-- SOURCE DATA follows --

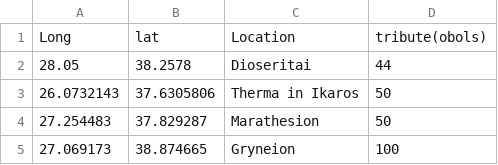
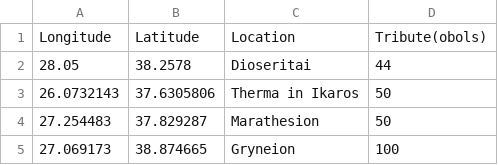
Before and after one commit to adamas-oui/443-2.atl.coordinate-tribute, a CSV file: tribute_data.csv, drawn as a sheet; only a part is shown.

Commit message:
Update tribute_data.csv

```diff
--- a/tribute_data.csv
+++ b/tribute_data.csv
@@ -1,2 +1,2 @@
-Long,lat,Location,tribute(obols)
+Longitude,Latitude,Location,Tribute(obols)
 28.05,38.2578,Dioseritai,44
```
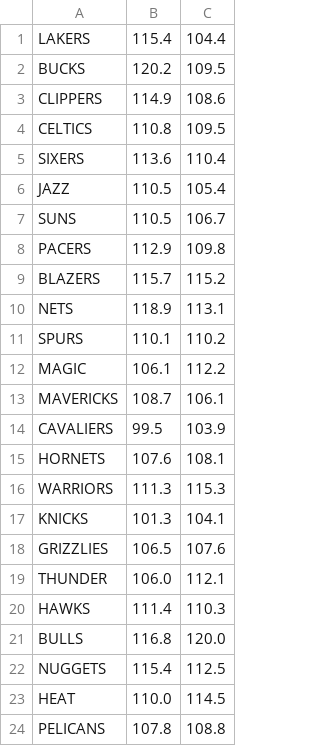
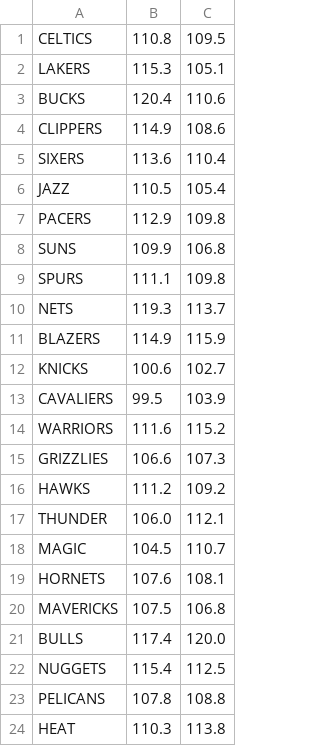
Before and after one commit to charlielogan/NBAexploration, a CSV file: data/ppg_avgs.csv, drawn as a sheet; only a part is shown; the diff covers the shown part only.

Commit message:
auto ppg commit

```diff
--- a/data/ppg_avgs.csv
+++ b/data/ppg_avgs.csv
@@ -1,24 +1,24 @@
-LAKERS,115.4,104.4
-BUCKS,120.2,109.5
+CELTICS,110.8,109.5
+LAKERS,115.3,105.1
+BUCKS,120.4,110.6
 CLIPPERS,114.9,108.6
-CELTICS,110.8,109.5
 SIXERS,113.6,110.4
 JAZZ,110.5,105.4
-SUNS,110.5,106.7
 PACERS,112.9,109.8
-BLAZERS,115.7,115.2
-NETS,118.9,113.1
-SPURS,110.1,110.2
-MAGIC,106.1,112.2
-MAVERICKS,108.7,106.1
+SUNS,109.9,106.8
+SPURS,111.1,109.8
+NETS,119.3,113.7
+BLAZERS,114.9,115.9
+KNICKS,100.6,102.7
 CAVALIERS,99.5,103.9
+WARRIORS,111.6,115.2
+GRIZZLIES,106.6,107.3
+HAWKS,111.2,109.2
+THUNDER,106.0,112.1
+MAGIC,104.5,110.7
 HORNETS,107.6,108.1
-WARRIORS,111.3,115.3
-KNICKS,101.3,104.1
-GRIZZLIES,106.5,107.6
-THUNDER,106.0,112.1
-HAWKS,111.4,110.3
-BULLS,116.8,120.0
+MAVERICKS,107.5,106.8
+BULLS,117.4,120.0
 NUGGETS,115.4,112.5
-HEAT,110.0,114.5
 PELICANS,107.8,108.8
+HEAT,110.3,113.8
```
Also changed, not shown: 2 added rows, 2 removed rows and 4 edited cells elsewhere in this file.
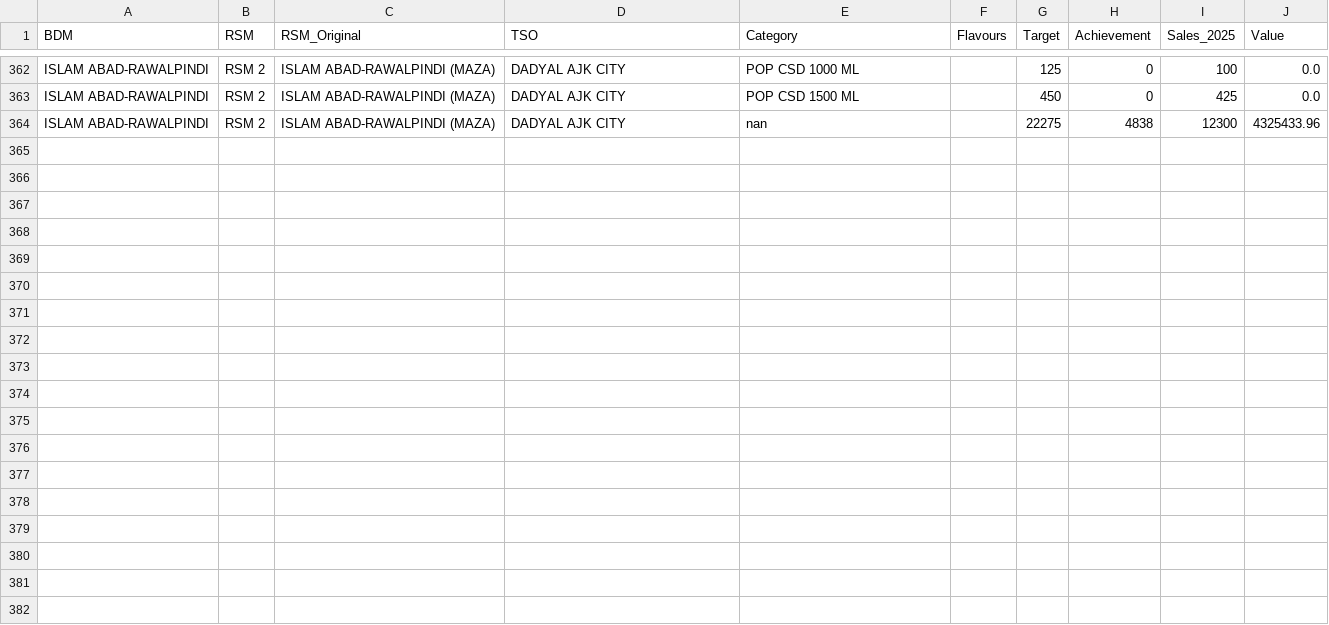
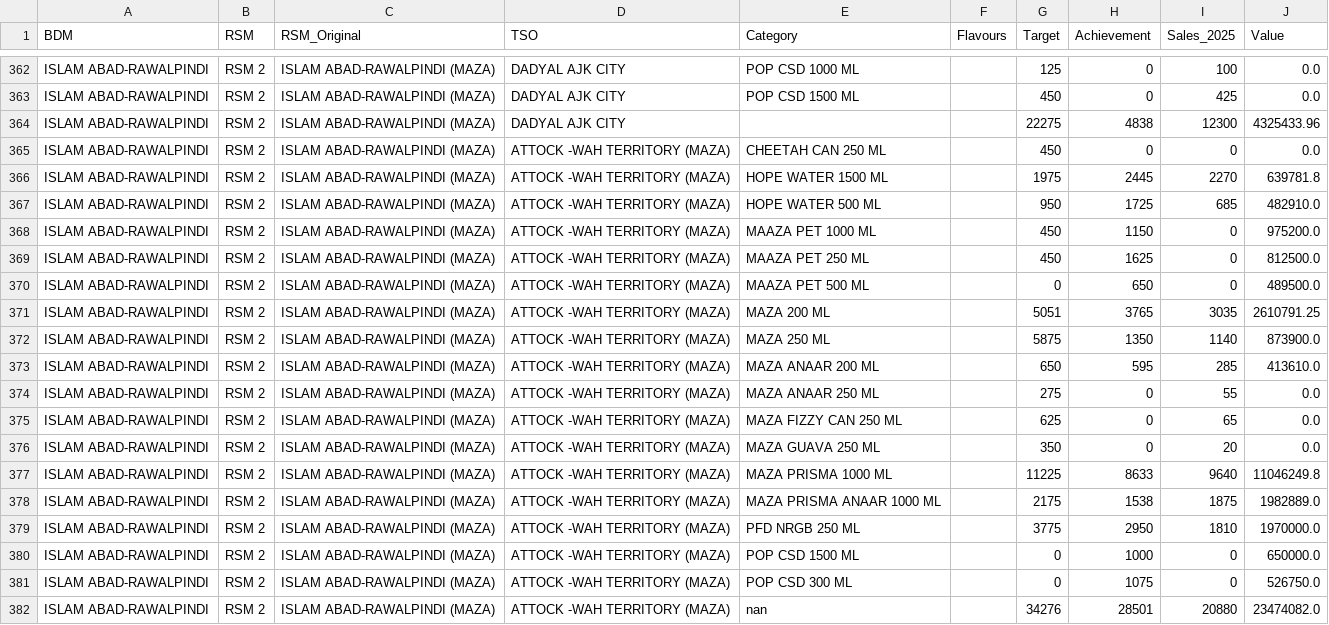
Before and after one commit to adeelrashid12/popular-dashboard, a CSV file: sales_database.csv, drawn as a sheet; only a part is shown, gaps mark what is left out.

Commit message:
Auto-update sales database

```diff
--- a/sales_database.csv
+++ b/sales_database.csv
@@ -363,2 +363,20 @@ ISLAM ABAD-RAWALPINDI,RSM 2,ISLAM ABAD-RAWALPINDI (MAZA),DADYAL AJK CITY,POP CSD
 ISLAM ABAD-RAWALPINDI,RSM 2,ISLAM ABAD-RAWALPINDI (MAZA),DADYAL AJK CITY,POP CSD 1500 ML,,450,0,425,0.0
-ISLAM ABAD-RAWALPINDI,RSM 2,ISLAM ABAD-RAWALPINDI (MAZA),DADYAL AJK CITY,nan,,22275,4838,12300,4325433.96
+ISLAM ABAD-RAWALPINDI,RSM 2,ISLAM ABAD-RAWALPINDI (MAZA),DADYAL AJK CITY,,,22275,4838,12300,4325433.96
+ISLAM ABAD-RAWALPINDI,RSM 2,ISLAM ABAD-RAWALPINDI (MAZA),ATTOCK -WAH TERRITORY (MAZA),CHEETAH CAN 250 ML,,450,0,0,0.0
+ISLAM ABAD-RAWALPINDI,RSM 2,ISLAM ABAD-RAWALPINDI (MAZA),ATTOCK -WAH TERRITORY (MAZA),HOPE WATER 1500 ML,,1975,2445,2270,639781.8
+ISLAM ABAD-RAWALPINDI,RSM 2,ISLAM ABAD-RAWALPINDI (MAZA),ATTOCK -WAH TERRITORY (MAZA),HOPE WATER 500 ML,,950,1725,685,482910.0
+ISLAM ABAD-RAWALPINDI,RSM 2,ISLAM ABAD-RAWALPINDI (MAZA),ATTOCK -WAH TERRITORY (MAZA),MAAZA PET 1000 ML,,450,1150,0,975200.0
+ISLAM ABAD-RAWALPINDI,RSM 2,ISLAM ABAD-RAWALPINDI (MAZA),ATTOCK -WAH TERRITORY (MAZA),MAAZA PET 250 ML,,450,1625,0,812500.0
+ISLAM ABAD-RAWALPINDI,RSM 2,ISLAM ABAD-RAWALPINDI (MAZA),ATTOCK -WAH TERRITORY (MAZA),MAAZA PET 500 ML,,0,650,0,489500.0
+ISLAM ABAD-RAWALPINDI,RSM 2,ISLAM ABAD-RAWALPINDI (MAZA),ATTOCK -WAH TERRITORY (MAZA),MAZA 200 ML,,5051,3765,3035,2610791.25
+ISLAM ABAD-RAWALPINDI,RSM 2,ISLAM ABAD-RAWALPINDI (MAZA),ATTOCK -WAH TERRITORY (MAZA),MAZA 250 ML,,5875,1350,1140,873900.0
+ISLAM ABAD-RAWALPINDI,RSM 2,ISLAM ABAD-RAWALPINDI (MAZA),ATTOCK -WAH TERRITORY (MAZA),MAZA ANAAR 200 ML,,650,595,285,413610.0
+ISLAM ABAD-RAWALPINDI,RSM 2,ISLAM ABAD-RAWALPINDI (MAZA),ATTOCK -WAH TERRITORY (MAZA),MAZA ANAAR 250 ML,,275,0,55,0.0
+ISLAM ABAD-RAWALPINDI,RSM 2,ISLAM ABAD-RAWALPINDI (MAZA),ATTOCK -WAH TERRITORY (MAZA),MAZA FIZZY CAN 250 ML,,625,0,65,0.0
+ISLAM ABAD-RAWALPINDI,RSM 2,ISLAM ABAD-RAWALPINDI (MAZA),ATTOCK -WAH TERRITORY (MAZA),MAZA GUAVA 250 ML,,350,0,20,0.0
+ISLAM ABAD-RAWALPINDI,RSM 2,ISLAM ABAD-RAWALPINDI (MAZA),ATTOCK -WAH TERRITORY (MAZA),MAZA PRISMA 1000 ML,,11225,8633,9640,11046249.8
+ISLAM ABAD-RAWALPINDI,RSM 2,ISLAM ABAD-RAWALPINDI (MAZA),ATTOCK -WAH TERRITORY (MAZA),MAZA PRISMA ANAAR 1000 ML,,2175,1538,1875,1982889.0
+ISLAM ABAD-RAWALPINDI,RSM 2,ISLAM ABAD-RAWALPINDI (MAZA),ATTOCK -WAH TERRITORY (MAZA),PFD NRGB 250 ML,,3775,2950,1810,1970000.0
+ISLAM ABAD-RAWALPINDI,RSM 2,ISLAM ABAD-RAWALPINDI (MAZA),ATTOCK -WAH TERRITORY (MAZA),POP CSD 1500 ML,,0,1000,0,650000.0
+ISLAM ABAD-RAWALPINDI,RSM 2,ISLAM ABAD-RAWALPINDI (MAZA),ATTOCK -WAH TERRITORY (MAZA),POP CSD 300 ML,,0,1075,0,526750.0
+ISLAM ABAD-RAWALPINDI,RSM 2,ISLAM ABAD-RAWALPINDI (MAZA),ATTOCK -WAH TERRITORY (MAZA),nan,,34276,28501,20880,23474082.0
```
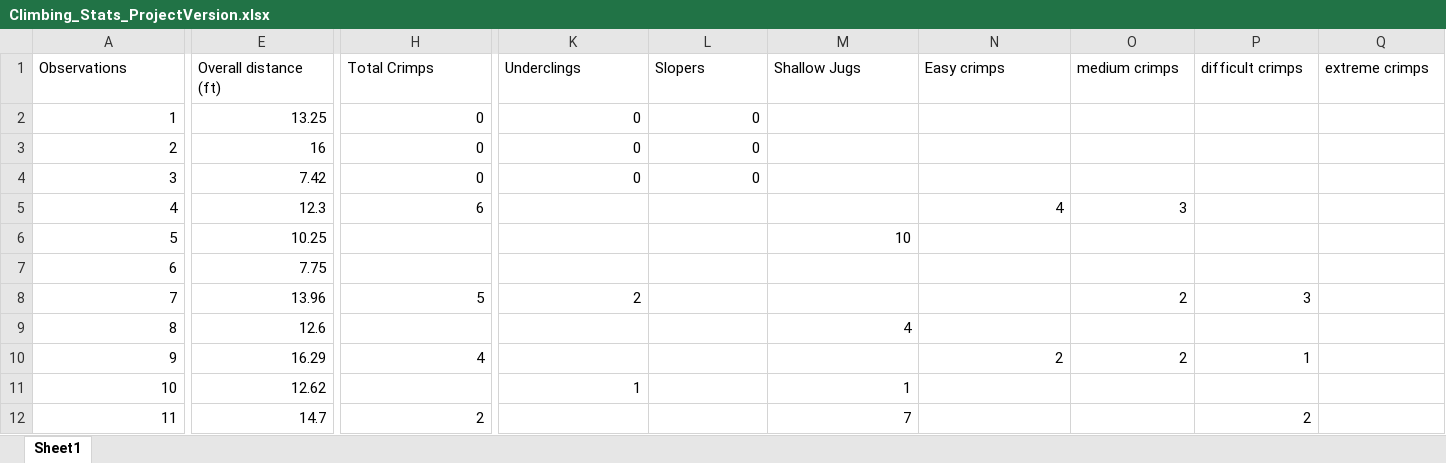
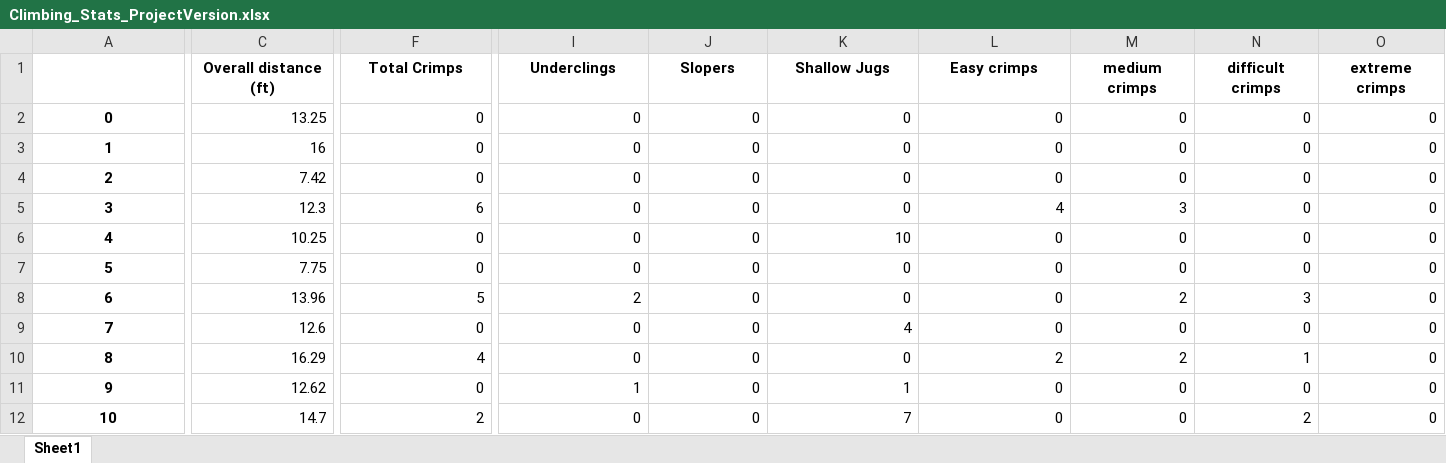
Before and after one commit to Cheeseycube/Climbing_Grades_Project, an Excel workbook: Climbing_Stats_ProjectVersion.xlsx, sheet Sheet1, drawn as a sheet; only a part is shown, gaps mark what is left out; values as stored, in another font and other column widths than the file's, no borders; addresses are those after the commit; the diff covers the shown part only; the diff names each change by its address in the sheet, - before the commit and + after, or states it on an @@ line.

```diff
--- a/Climbing_Stats_ProjectVersion.xlsx (sheet Sheet1)
+++ b/Climbing_Stats_ProjectVersion.xlsx (sheet Sheet1)
@@ column A renumbered between rows 1 and 26 @@
@@ C1:O1 bold: off → on, alignment: left → center @@
@@ A2:A12 bold: off → on, alignment: right → center @@
-K2:K5 (Shallow Jugs): (empty)
+K2:K5 (Shallow Jugs): 0
-L2:L4 (Easy crimps): (empty)
+L2:L4 (Easy crimps): 0
-M2:M4 (medium crimps): (empty)
+M2:M4 (medium crimps): 0
-N2:N7 (difficult crimps): (empty)
+N2:N7 (difficult crimps): 0
-O2:O12 (extreme crimps): (empty)
+O2:O12 (extreme crimps): 0
-I5:I7 (Underclings): (empty)
+I5:I7 (Underclings): 0
-J5:J12 (Slopers): (empty)
+J5:J12 (Slopers): 0
-F6:F7 (Total Crimps): (empty)
+F6:F7 (Total Crimps): 0
-L6:L9 (Easy crimps): (empty)
+L6:L9 (Easy crimps): 0
-M6:M7 (medium crimps): (empty)
+M6:M7 (medium crimps): 0
-K7:K8 (Shallow Jugs): (empty)
+K7:K8 (Shallow Jugs): 0
-F9 (Total Crimps): (empty)
+F9 (Total Crimps): 0
-I9:I10 (Underclings): (empty)
+I9:I10 (Underclings): 0
-M9 (medium crimps): (empty)
+M9 (medium crimps): 0
-N9 (difficult crimps): (empty)
+N9 (difficult crimps): 0
-K10 (Shallow Jugs): (empty)
+K10 (Shallow Jugs): 0
-F11 (Total Crimps): (empty)
+F11 (Total Crimps): 0
-L11:L12 (Easy crimps): (empty)
+L11:L12 (Easy crimps): 0
-M11:M12 (medium crimps): (empty)
+M11:M12 (medium crimps): 0
-N11 (difficult crimps): (empty)
+N11 (difficult crimps): 0
-I12 (Underclings): (empty)
+I12 (Underclings): 0
```
Also changed, not shown: 1 added row, 4 removed rows, 2 removed columns, 89 edited cells and cell formats elsewhere in this sheet, formulas that keep their value, 4 other files.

-- SOURCE DATA concluded --

YOUR INSTRUCTIONS -
Find how many lines in the data above include the string "this", and give that number alone.

YOUR SOLUTION -
2